I noticed a common feature in the comics I was reading this week, a feature that made them all compelling as stories: the role of the underdog pitted against overwhelming odds. Seeing the psychological reactions of the characters was an important part of the ride, but excellent artwork, particularly in executing fight scenes, left me […]
by LTZ A while back, the Beat’s own Henry Barajas – tireless observer of Kickstarted comics that he is – took some time to preview a crowd-funded book by Justin Gray, Jimmy Palmiotti, Jimmy Broxton, and Juan Santacruz. Sex and Violence, Vol. 1 was laid bare (spread-eagle, perhaps) to its supporters this past week, after […]
[warning: mild spoilers ahead for CREATOR-OWNED HEROES #8 and major spoilers ahead for BLACK BEETLE #1] Well, here it is. The final issue of CREATOR-OWNED HEROES. When you think “last issue”, particularly on a series meeting an untimely end, you might expect the rough edges left behind by a team just going through the motions […]
Earlier this week, Jimmy Palmiotti announced that the noble experiment CREATOR OWNED HEROES would conclude after its 8th issue. Over the course of the magazine’s publication, outreach on social media emphasized the need to raise awareness and increase solicitation from comic shops to keep the multi-contributor series in motion. Consistently strong reviews appeared on media, […]
On Sunday, I went out and got groceries from the already Walking Dead-like store with its empty shelves and zombie walkers and then I stashed everything that could be blown around outside my house, causing damage. Then I settled in for some 30 Rock on demand and snatched some Halloween candy from the pile, getting […]
By Steve Morris Suspiciously, DC have today announced on CBR that writers Justin Gray, Jimmy Palmiotti and artist Jerry Ordway will be the creative team for a four-issue ‘Human Bomb’ miniseries. Why suspiciously? Because this follows two previous miniseries by the writers, which also starred members of DC’s Freedom Fighters team. SUSPICIOUS WORK IS AFOOT!
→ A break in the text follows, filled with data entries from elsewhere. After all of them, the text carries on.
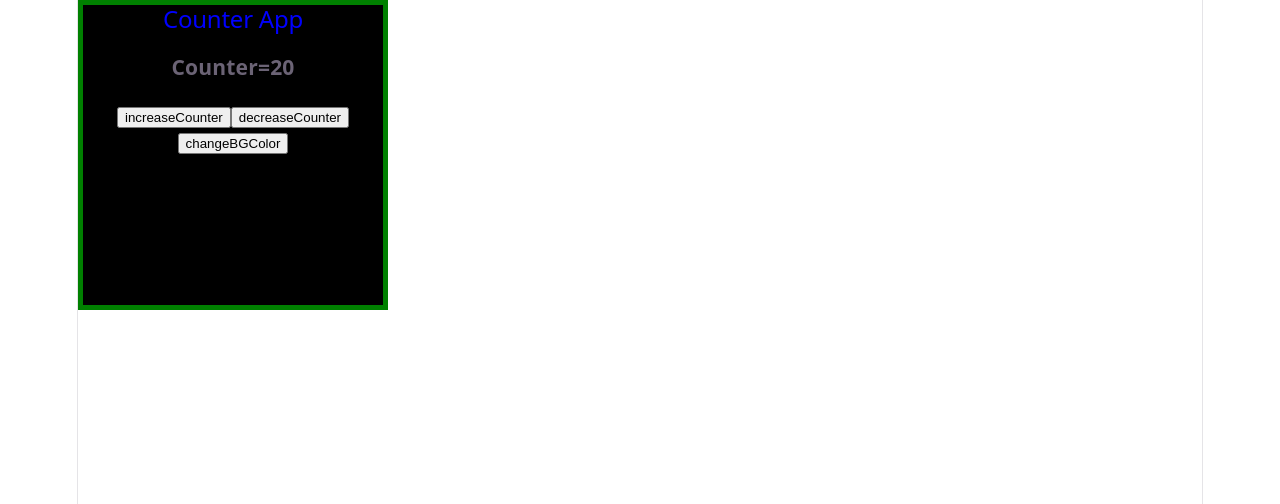
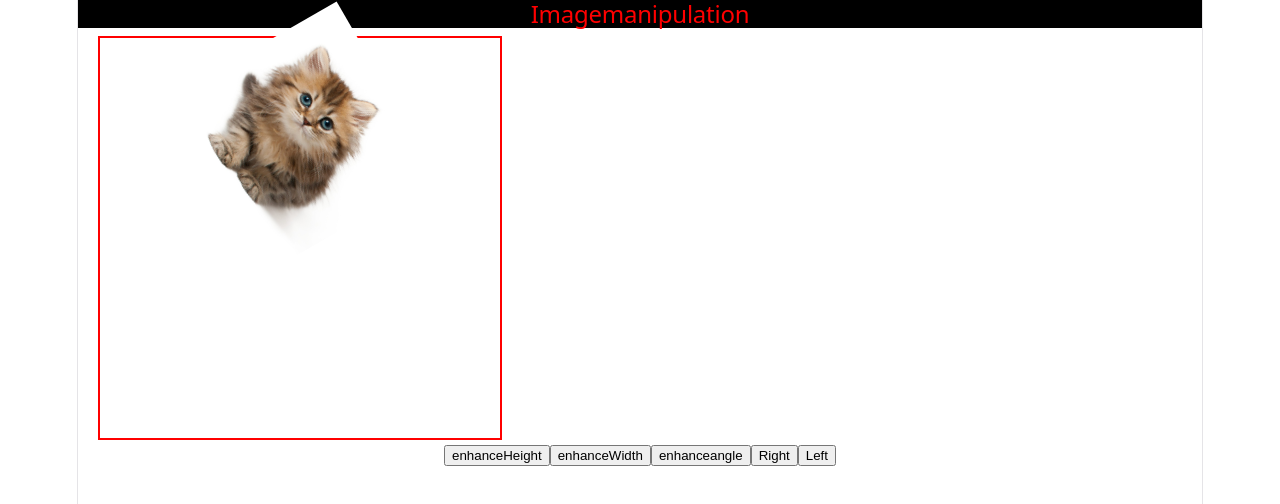
Before and after one commit to nancy-2124/FSDAIML2026, a React (Vite) app in the folder Reactvite/vite-project/: page / in a window 1280 px wide. Shown: the top 504 px of the page. Built offline with nearby package versions, Linux system fonts and the light colour scheme.

Commit message:
imagemanipulation

```diff
--- a/Reactvite/vite-project/src/App.jsx
+++ b/Reactvite/vite-project/src/App.jsx
@@ -7,6 +7,8 @@ import ICard from './Component/ICard'
 import ICardGallery from './Component/ICardGallery'
 import ImdbCard from './Component/ImdbCard'
 import StateHandling from './Component/StateHandling'
+import Imagemanipulation from './Component/Imagemanipulation'
+//import cat from '../images/kitten/jpeg';
 
 function App() {
 
@@ -14,7 +16,8 @@ function App() {
   return(
 
     //</><ImdbCard/>
-    <StateHandling/>
+    // <StateHandling/>
+    <Imagemanipulation/>
 
   )
   // let A= 23;
--- /dev/null
+++ b/Reactvite/vite-project/src/Component/Imagemanipulation.jsx
@@ -0,0 +1,42 @@
+import React from 'react'
+import {useState} from 'react'
+import cat from '../images/kitten.jpeg';
+function Imagemanipulation() {
+    const[catHeight, setCatHeight]=useState(200);
+    const[catWidth, setCatWidth]=useState(200);
+    const[catAngle,setCatAngle]=useState(60);
+    const[left,setleft]=useState(20);
+
+
+    function increaseHeight(){
+        setCatHeight(catHeight+10);
+    }
+    function increaseWidth(){
+        setCatWidth(catWidth+10);
+    }
+    function setAngle(){
+        setCatAngle(catAngle+30);
+    }
+    function moveright(){
+        setleft(left+20);
+    }
+    function moveleft(){
+        setleft(left-20);
+    }
+  return (
+    <div>
+      <h2 style={{color:'red', backgroundColor:'black'}}>Imagemanipulation</h2>
+      <div style={{border:'2px solid red',height:'400px', width:'400px', marginLeft:`${left}px`}}>
+      <img src={cat} height={catHeight} width={catWidth} style={{transform:`rotate(${catAngle}deg)`}}></img>
+    </div>
+    <div>
+        <button onClick={increaseHeight}>enhanceHeight</button>
+        <button onClick={increaseWidth}>enhanceWidth</button>
+        <button onClick={setAngle}>enhanceangle</button>
+        <button onClick={moveright}>Right</button>
+        <button onClick={moveleft}>Left</button>
+    </div>
+    </div>
+  )
+}
+export default Imagemanipulation
```
Also changed, not shown: Reactvite/vite-project/src/images/kitten.jpeg (added).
By Alexander Añé Saturday afternoon Jimmy Palmiotti introduced the panelists, Cindy Au, Vijaya Iver, and Batton Lash, for Kickstarter Changes Comics. Paul Levitz was originally to introduce the panel but he was not in attendance and so Jimmy carried the show more than well enough. The premise for the panel is to help instruct potential […]
For years, writers Jimmy Palmiotti and Justin Gray have been running a “Get MONOLITH A Trade!” campaign to get their 12-issue maxiseries from 2004 a collection. Although the book had a dedicated following—especially for fans of Phil Winslade’s amazing art—given that its sales were modest, that wasn’t the most likely outcome. However, on Facebook it’s revealed that rights have finally reverted and a collection is in the works from Image. Or rather—two collections, both in an oversized European hardcover album, like The Pro deluxe hardcover.
With the announcement of the closure of WildStorm imprint at DC and the retiring of the WildStorm name, it isn’t just another in a long list of comics imprints that have ended over the years. In its 18 year run WildStorm has been a vital part of several revolutions in commercial comics, and changed the game in many ways — Rob Liefeld’s post below gives a succinet run down of some of the highlights.
Founded by Jim Lee as one of the original six Image Studios (along with Marc Sillvestri’s Top Cow, Todd McFarlane’s McFarlane Productions, Rob Liefeld’s Extreme Studios, Jim Valentino’s ShadowLine and Erik Larsen’s Highbrow Entertainment), WildStorm immediately established itself as one of the most commercial, with huge sellers like WildCATS and Gen 13. A series of developing fan favorite artists, including of course Lee himself, but also J. Scott Campbell, Joe Madureira and Humberto Ramos, kept popularity up, while the creator owned Homage imprint delivered such strong properties as Astro City and Leave it To Chance.
Although known first for their art, by the end of the decade, WildStorm was really becoming known for some of the most daring mainstream writing of the period, with genre-defining work by Warren Ellis and Mark Millar, strong adventure material by Jimmy Palmiotti and Ed Brubaker, as well as daring experiments like Automatic Kafka, a book by Joe Casey and Ashley Wood that people are still figuring out.
And then there was America’s Best Comics, an new line of comics written by Alan Moore that would introduce the world to League of Extraordinary Gentlemen, Tom Strong, Promethea and Top Ten, the superhero police procedural. And our favorite, Jack B. Quick, the boy inventor who solved science’s greatest non problems.
Of course, there are dark parts to the legacy as well, all of which will be trotted out and discussed at length, we’re sure. But for now, we asked creators and staff for some of their good memories, and this is what they came back with.